EXERCISE OBJECTIVE -> In the listing below, identify each line with the word "Student" and return those lines.

DATA IN THIS EXERCISE ->
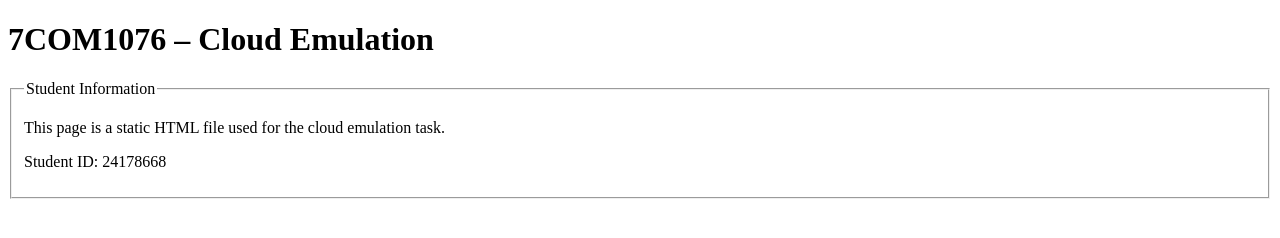
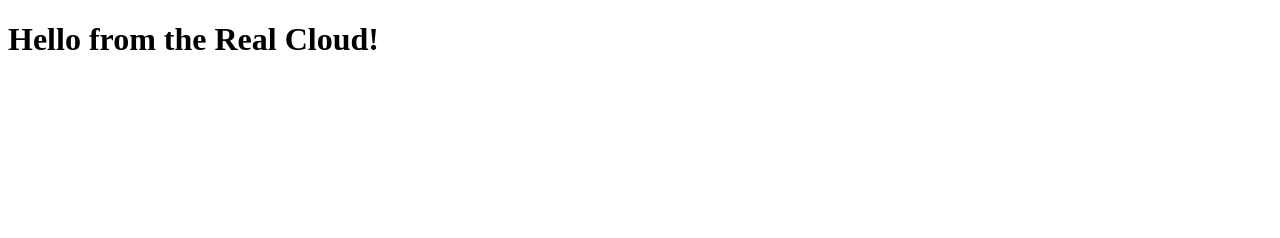
Before and after one commit to Ritvik53/Task2, a plain HTML site: page index.html in a window 1280 px wide. Drawn offline with Linux system fonts and the light colour scheme.

Commit message:
index.html

```diff
--- a/index.html
+++ b/index.html
@@ -1,18 +1,9 @@
 <!DOCTYPE html>
 <html>
 <head>
-    <meta charset="utf-8">
-    <title>Cloud Emulation Web Page</title>
+<title>Classroom Cloud</title>
 </head>
 <body>
-
-    <h1>7COM1076 – Cloud Emulation</h1>
-
-    <fieldset>
-        <legend>Student Information</legend>
-        <p>This page is a static HTML file used for the cloud emulation task.</p>
-        <p>Student ID: 24178668</p>
-    </fieldset>
-
+<h1>Hello from the Real Cloud!</h1>
 </body>
 </html>
```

RESPONSE FOR THIS EXERCISE ->
-        <legend>Student Information</legend>
-        <p>Student ID: 24178668</p>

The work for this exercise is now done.